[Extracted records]
▽
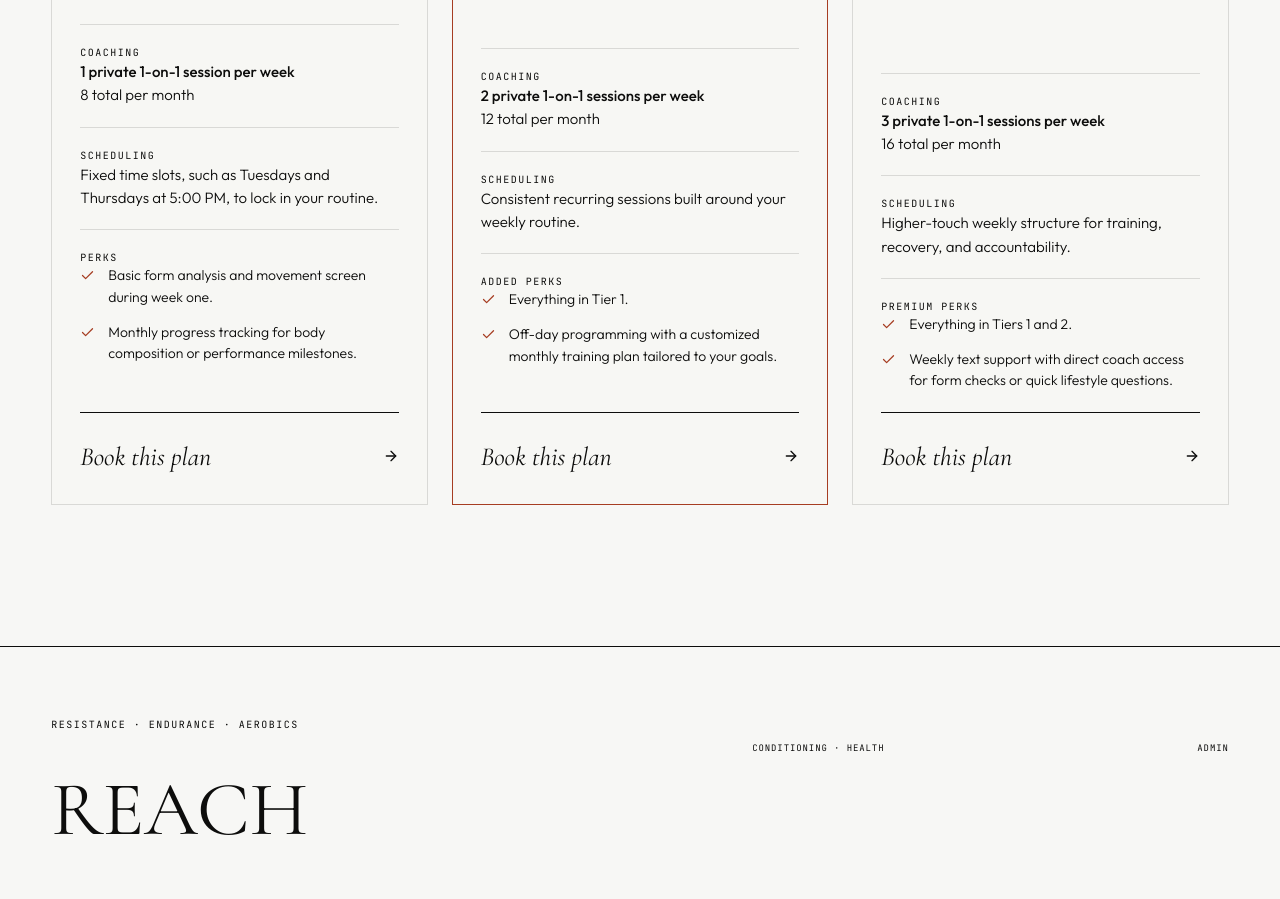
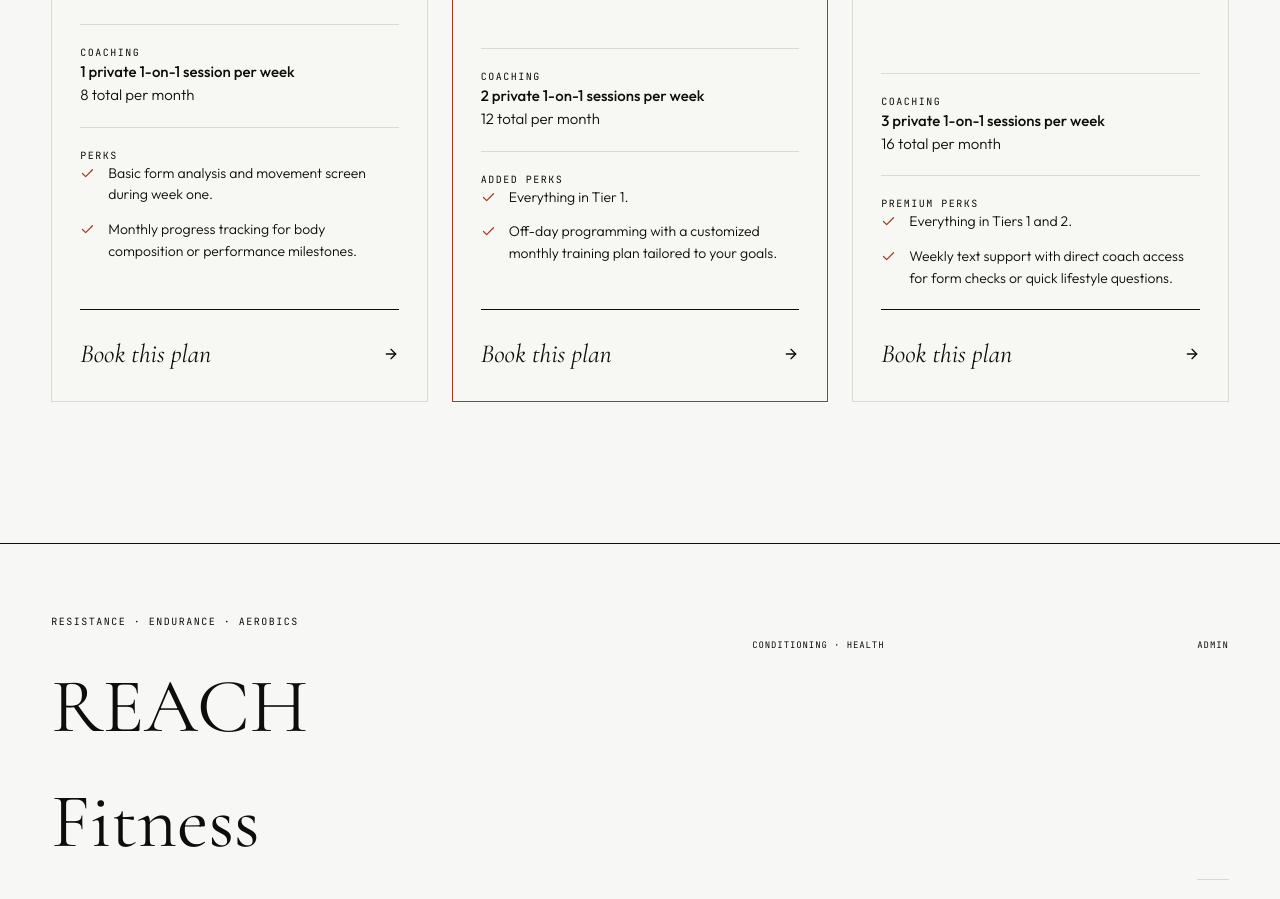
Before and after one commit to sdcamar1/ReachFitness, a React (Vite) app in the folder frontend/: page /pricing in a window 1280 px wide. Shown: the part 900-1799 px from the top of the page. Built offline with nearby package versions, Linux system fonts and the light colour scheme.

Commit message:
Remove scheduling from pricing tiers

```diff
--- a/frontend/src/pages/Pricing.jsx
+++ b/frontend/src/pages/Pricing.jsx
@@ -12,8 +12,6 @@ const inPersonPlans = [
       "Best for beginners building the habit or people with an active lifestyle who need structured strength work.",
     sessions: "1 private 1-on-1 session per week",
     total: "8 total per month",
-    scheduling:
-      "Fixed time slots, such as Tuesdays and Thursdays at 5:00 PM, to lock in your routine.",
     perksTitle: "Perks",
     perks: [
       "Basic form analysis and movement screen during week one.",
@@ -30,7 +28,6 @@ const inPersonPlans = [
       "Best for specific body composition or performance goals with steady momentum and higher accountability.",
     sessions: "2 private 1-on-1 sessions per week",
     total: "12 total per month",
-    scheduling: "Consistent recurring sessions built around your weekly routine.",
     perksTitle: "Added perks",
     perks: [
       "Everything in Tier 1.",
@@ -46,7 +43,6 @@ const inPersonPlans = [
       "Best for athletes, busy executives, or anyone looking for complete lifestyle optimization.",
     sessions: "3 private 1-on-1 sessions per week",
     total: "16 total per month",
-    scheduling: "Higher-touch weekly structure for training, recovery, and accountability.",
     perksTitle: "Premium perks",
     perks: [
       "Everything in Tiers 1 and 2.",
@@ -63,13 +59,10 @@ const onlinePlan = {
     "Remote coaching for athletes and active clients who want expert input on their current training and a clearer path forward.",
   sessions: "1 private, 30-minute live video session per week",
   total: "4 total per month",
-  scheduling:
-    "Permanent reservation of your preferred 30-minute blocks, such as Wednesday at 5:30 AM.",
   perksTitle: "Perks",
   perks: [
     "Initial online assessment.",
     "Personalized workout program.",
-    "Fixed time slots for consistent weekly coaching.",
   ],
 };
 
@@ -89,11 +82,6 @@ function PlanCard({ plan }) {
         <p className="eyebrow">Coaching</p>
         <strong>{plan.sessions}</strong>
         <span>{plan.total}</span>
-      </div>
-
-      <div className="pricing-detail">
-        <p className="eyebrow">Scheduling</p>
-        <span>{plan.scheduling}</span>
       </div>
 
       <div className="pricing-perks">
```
△
Your reply must match the data above line for line, except that it holds no pictures.

Before and after one commit to sdcamar1/ReachFitness, a React (Vite) app in the folder frontend/: page /pricing in a window 1280 px wide. Shown: the part 900-1799 px from the top of the page. Built offline with nearby package versions, Linux system fonts and the light colour scheme.

Commit message:
Remove scheduling from pricing tiers

```diff
--- a/frontend/src/pages/Pricing.jsx
+++ b/frontend/src/pages/Pricing.jsx
@@ -12,8 +12,6 @@ const inPersonPlans = [
       "Best for beginners building the habit or people with an active lifestyle who need structured strength work.",
     sessions: "1 private 1-on-1 session per week",
     total: "8 total per month",
-    scheduling:
-      "Fixed time slots, such as Tuesdays and Thursdays at 5:00 PM, to lock in your routine.",
     perksTitle: "Perks",
     perks: [
       "Basic form analysis and movement screen during week one.",
@@ -30,7 +28,6 @@ const inPersonPlans = [
       "Best for specific body composition or performance goals with steady momentum and higher accountability.",
     sessions: "2 private 1-on-1 sessions per week",
     total: "12 total per month",
-    scheduling: "Consistent recurring sessions built around your weekly routine.",
     perksTitle: "Added perks",
     perks: [
       "Everything in Tier 1.",
@@ -46,7 +43,6 @@ const inPersonPlans = [
       "Best for athletes, busy executives, or anyone looking for complete lifestyle optimization.",
     sessions: "3 private 1-on-1 sessions per week",
     total: "16 total per month",
-    scheduling: "Higher-touch weekly structure for training, recovery, and accountability.",
     perksTitle: "Premium perks",
     perks: [
       "Everything in Tiers 1 and 2.",
@@ -63,13 +59,10 @@ const onlinePlan = {
     "Remote coaching for athletes and active clients who want expert input on their current training and a clearer path forward.",
   sessions: "1 private, 30-minute live video session per week",
   total: "4 total per month",
-  scheduling:
-    "Permanent reservation of your preferred 30-minute blocks, such as Wednesday at 5:30 AM.",
   perksTitle: "Perks",
   perks: [
     "Initial online assessment.",
     "Personalized workout program.",
-    "Fixed time slots for consistent weekly coaching.",
   ],
 };
 
@@ -89,11 +82,6 @@ function PlanCard({ plan }) {
         <p className="eyebrow">Coaching</p>
         <strong>{plan.sessions}</strong>
         <span>{plan.total}</span>
-      </div>
-
-      <div className="pricing-detail">
-        <p className="eyebrow">Scheduling</p>
-        <span>{plan.scheduling}</span>
       </div>
 
       <div className="pricing-perks">
```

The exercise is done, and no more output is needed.